The Federal Circuit began analyzing whether BMI was entitled to challenge the Chamber’s invalidation of Claim 1, now set aside. BMI tried to invoke it Munsingwear Vacation, which allows courts to overturn underlying decisions on matters that have become contentious during their pendency. First, the court found that the board had the authority to invalidate the claim because it had not been definitively set aside at the time of the board’s final written decision. Speaking of BMI Vacation Elekta argued that BMI does not have the right to appeal the decision regarding the voided claim. BMI countered that it suffered damage sufficient to establish standing under Article III because it believed that the examiner could apply a protective foreclosure with respect to other claims in another patent undergoing reexamination. The court was unconvinced by this argument, in part because BMI could not cite any case law applying collateral forfeiture in this manner. The court found that Munsingwear Vacation was unreasonable because the disputed event did not occur during the pendency of the Complaint – it occurred before the Complaint was filed. The court therefore concluded that BMI had no standing to challenge the Chamber’s decision in relation to the claim now set aside.

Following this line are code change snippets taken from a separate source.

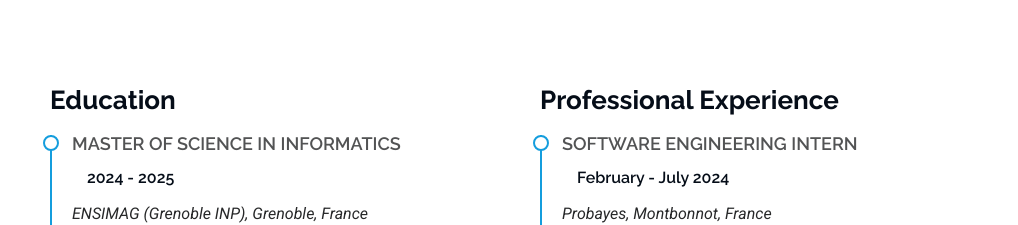
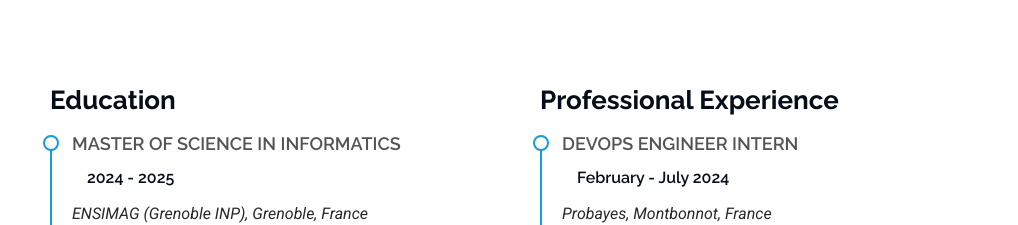
Before and after one commit to Hamdane-yassine/Hamdane-yassine.github.io, a plain HTML site: page index.html in a window 1280 px wide. Shown: the part 1280-1505 px from the top of the page, without its empty margins (262-1280 px from the left). Drawn offline with nearby package versions, Linux system fonts and the light colour scheme.

Commit message:
change title

```diff
--- a/index.html
+++ b/index.html
@@ -321,7 +321,7 @@
           <div class="col-lg-6" data-aos="fade-up" data-aos-delay="200">
             <h3 class="resume-title">Professional Experience</h3>
             <div class="resume-item">
-              <h4>Software Engineering Intern</h4>
+              <h4>DevOps Engineer Intern</h4>
               <h5>February - July 2024</h5>
               <p><em>Probayes, Montbonnot, France</em></p>
               <ul>
```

Regarding the other claims that the board considered unpatentable, BMI challenged the board’s finding that a person of average skill must have formal experience in computer programming. The Federal Constitutional Court listed the non-exhaustive list of factors used to determine the required skill level in the field, including “(1) the inventor’s level of education; (2) nature of problems encountered in the art; (3) prior art solutions to these problems; (4) speed with which innovations are made; (5) maturity of technology; and (6) level of education of active workers in the area.” The parties did not provide the board with evidence of these factors, so the board relied on the entire court record to reach its conclusion. Under the principle of substantial evidence, which does not permit a reconsideration of evidence, the court upheld the panel’s decision because it was not unreasonable or unsupported by evidence. The court also considered BMI’s objections to the board’s interpretation of certain claim terms, its findings on the prior art teachings, and its findings on the motivation for the combination. The court found these objections unconvincing and therefore upheld the board’s findings of obviousness.
Practical note: This case raises two important points. First, Munsingwear Vacation cannot be used to overturn decisions where the disputed event occurred prior to the filing of the appeal. Second, where there is clear disagreement about the level of expertise, the parties should present arguments based on the non-exhaustive list of factors identified by the Federal Circuit, particularly where a finding to the contrary would place a party’s expert outside of any of the stated definitions.